Author(s):Lee, Jee-Sun
Director of Research:Hewings, Geoffrey J.D.
Doctoral Committee Chair(s):Hewings, Geoffrey J.D.
Doctoral Committee Member(s):McLafferty, Sara L.; Kim, Tschangho John; Hannon, Bruce M.
Department / Program:Geography
Degree Granting Institution:University of Illinois at Urbana-Champaign
Subject(s):commodity flow
interregional input-output analysis
spatial economic interdependence
role of interregional trade
trade GINI index
flow matrix factor analysis
explanatory spatial trade data analysis
hypothetical extraction method
fragmentation of production

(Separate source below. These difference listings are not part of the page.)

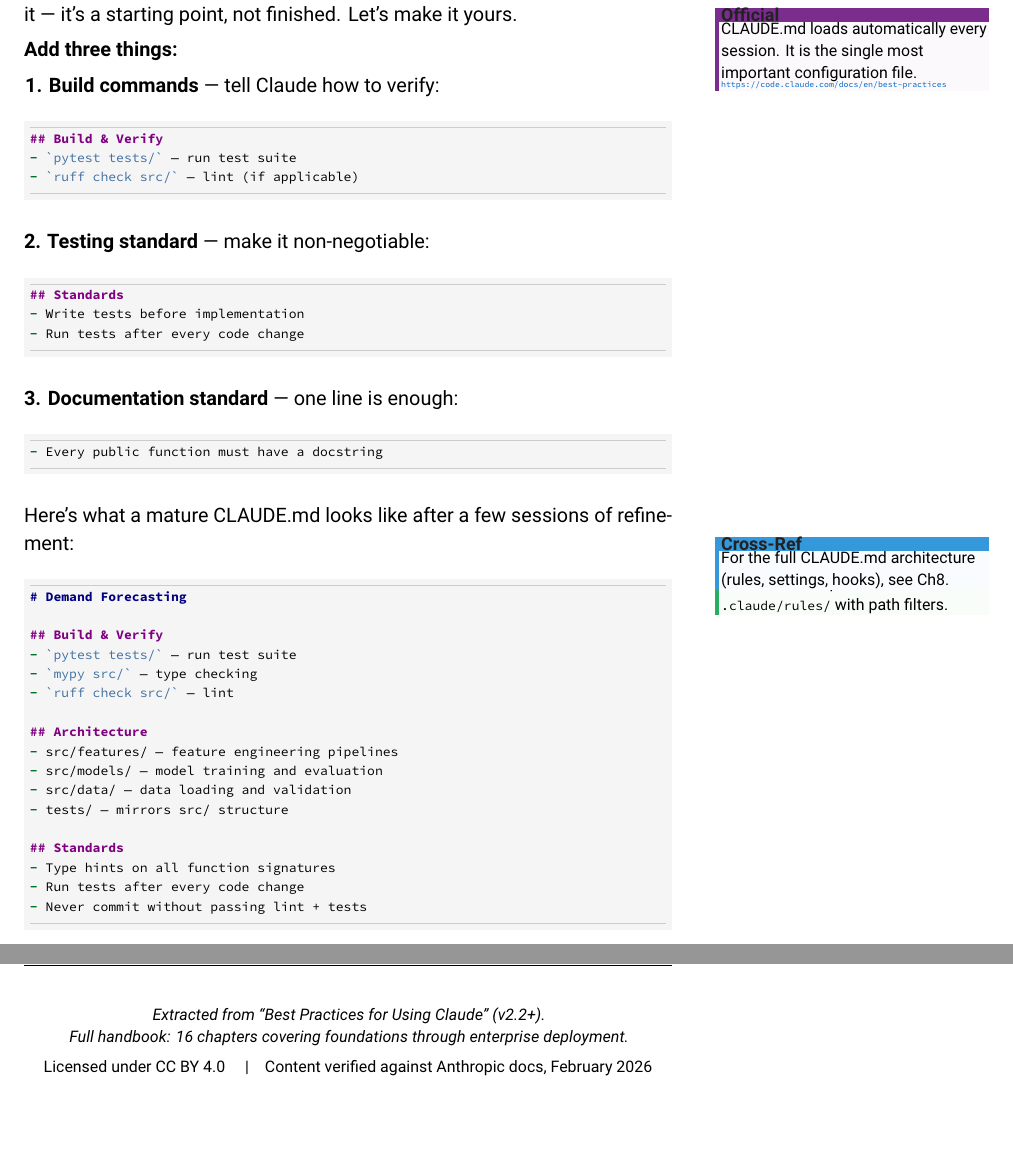
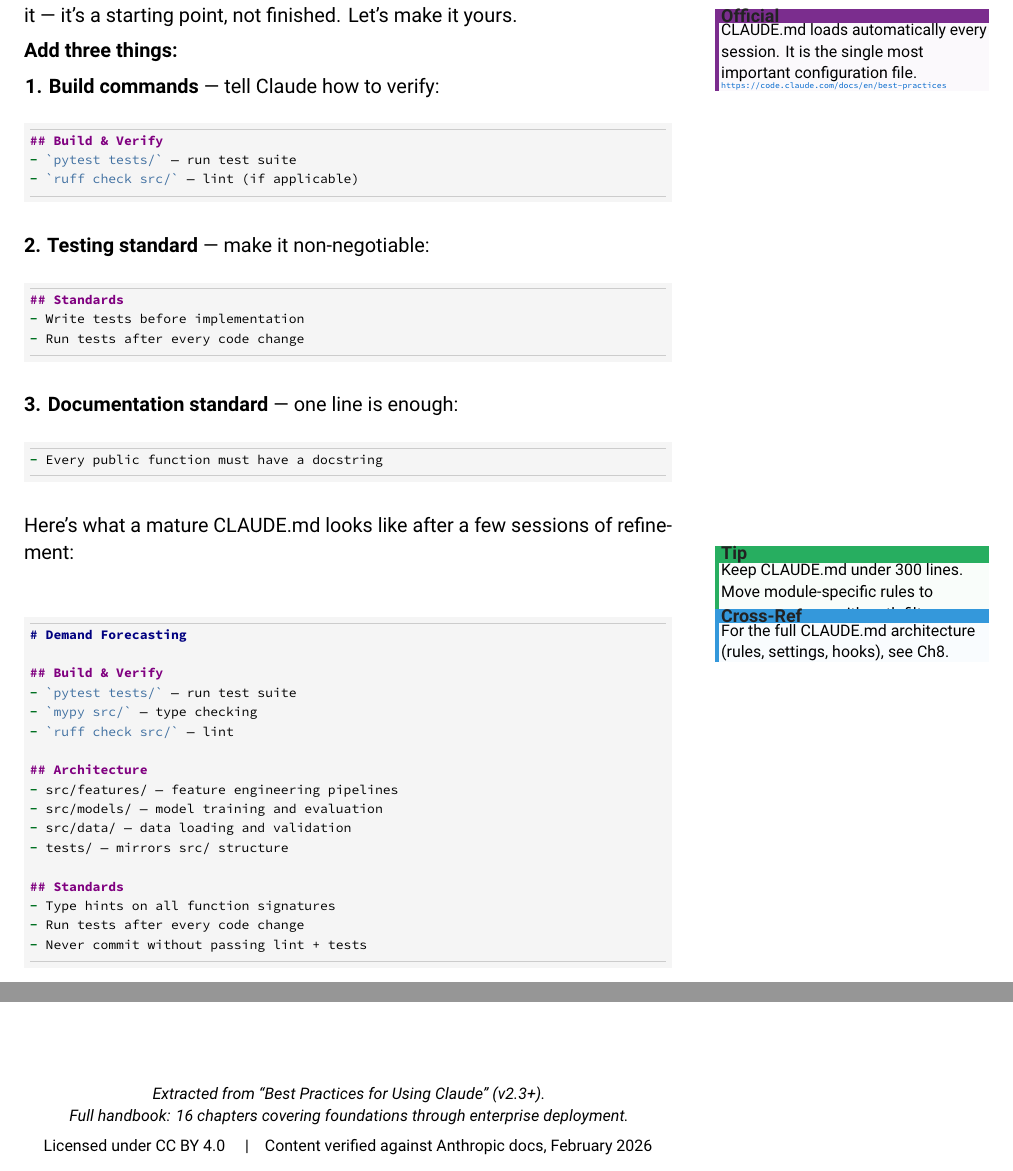
Before and after one commit to brandonmbehring-dev/claude-best-practices, a LaTeX document (quickstart_guide.tex): two parts of pages 5 and 8 of 8, joined at a grey line, cut so that both start at the same text, the shorter picture padded with empty space. Compiled offline with LuaLaTeX.

Commit message:
fix: Quickstart margin note spacing and footer version
- Separate Tip/Cross-Ref collision on page 5 (moved Cross-Ref after body text)
- Add \smallskip spacers for 3 minor margin note stacking zones
- Footer version: v2.2+ → v2.3+

Generated with Claude Code

Co-Authored-By: Claude <noreply@anthropic.com>

```diff
--- a/quickstart_guide.tex
+++ b/quickstart_guide.tex
@@ -349,9 +351,9 @@ Claude generates a starter CLAUDE.md from your project structure. Review it ---
 
 \margintip{Keep CLAUDE.md under 300 lines. Move module-specific rules to \code{.claude/rules/} with path filters.}
 
+Here's what a mature CLAUDE.md looks like after a few sessions of refinement:
+
 \marginnote[Cross-Ref]{For the full CLAUDE.md architecture (rules, settings, hooks), see Ch8.}
-
-Here's what a mature CLAUDE.md looks like after a few sessions of refinement:
 
 \begin{minted}{markdown}
 # Demand Forecasting
@@ -517,7 +520,7 @@ Everything you practiced today --- specification, verification, collaboration de
 
 \begin{center}
 \footnotesize
-\textit{Extracted from ``Best Practices for Using Claude'' (v2.2+).}\\
+\textit{Extracted from ``Best Practices for Using Claude'' (v2.3+).}\\
 \textit{Full handbook: 16 chapters covering foundations through enterprise deployment.}\\[4pt]
 Licensed under CC~BY~4.0 \quad|\quad Content verified against Anthropic docs, February 2026
 \end{center}
```
Also changed, not shown: quickstart_guide.tex (3 more changed lines).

Abstract:This dissertation was motivated by the changing nature and structure of interregional trade within a country. Each region’s economic structural changes and new spatial organization of production generated by the fragmented production process made possible by an open economy with significantly lower transportation costs have resulted in complex and changing patterns of interregional trade. For this reason, more attention has been directed to the relationship between trade and spatial economic interdependence across diverse regions. Such changes in the interregional or interstate trade pattern have raised several questions as follows: where are the main sources of inputs and markets for each region and how have they changed over time?; to what extent is interregional trade beneficial to the regions?; and what, if any, related public policies might be considered to enhance the region’s economic well being? This dissertation comprises three main essays to explore the U.S. interregional trade and regional economic structure in order to seek for the answers to the research questions presented above. The focus is three aspects: (1) the spatial pattern of the U.S. interstate commodity flows, (2) the role of interregional trade in the U.S. economy, and (3) spatial economic interdependence in the U.S. regional economy. The first analysis explores the spatial or geographical patterns of U.S. interstate commodity flows by employing two main exploratory spatial data analyses using U.S. CFS data. The analyses reveals trends that highlight the expanding interregional trading regions for each U.S. state between 1993 and 2007 even though there is significant spatial and temporal stability in the interstate commodity flow patterns. The second analysis focuses on investigating the role of interregional trade in regional economic growth. In order to assess the interregional trade coefficient change effects to the changes in the regional output level, a regional output decomposition method is introduced. The decomposition method is based on the interregional input-output model, and separates the interregional input-output coefficients for the intermediate transaction into pure technical coefficient and interregional trade coefficients. This decomposition approach highlights the significant role of trade among regions in generating and distributing the regional output across the regions. The final analysis explores the spatial economic interdependence among regions within an interregional economic system. The hypothetical extraction methods are applied to reveal that there is a clear hierarchical spatial linkage among regions. This dissertation provides the basis for understanding the relationship between interregional trade and spatial economic interdependence within the entire U.S. regional economy. It presents the changing structure of interregional trade and detects the significance of interregional trade. More regional “spillover” effects through the interregional interaction could be expected over time and the increasing interregional or interstate trade will continue to enhance each region’s complementarity as well change the nature of its competitiveness. There is a clear implication for the importance of transportation infrastructure investment in developing and promoting the growth and development of the entire regional economy. Future assessment of the regional economic impact of transportation infrastructure development would require the creation of an integrated model linking interregional input-output systems with a transportation network model. Given concerns about climate change and the environmental implications of future development, such a model would be able to explore the nature and extent of negative externalities associated with the growth of interregional trade as well as the implications for energy demands to move greater volumes of goods and services over longer distances.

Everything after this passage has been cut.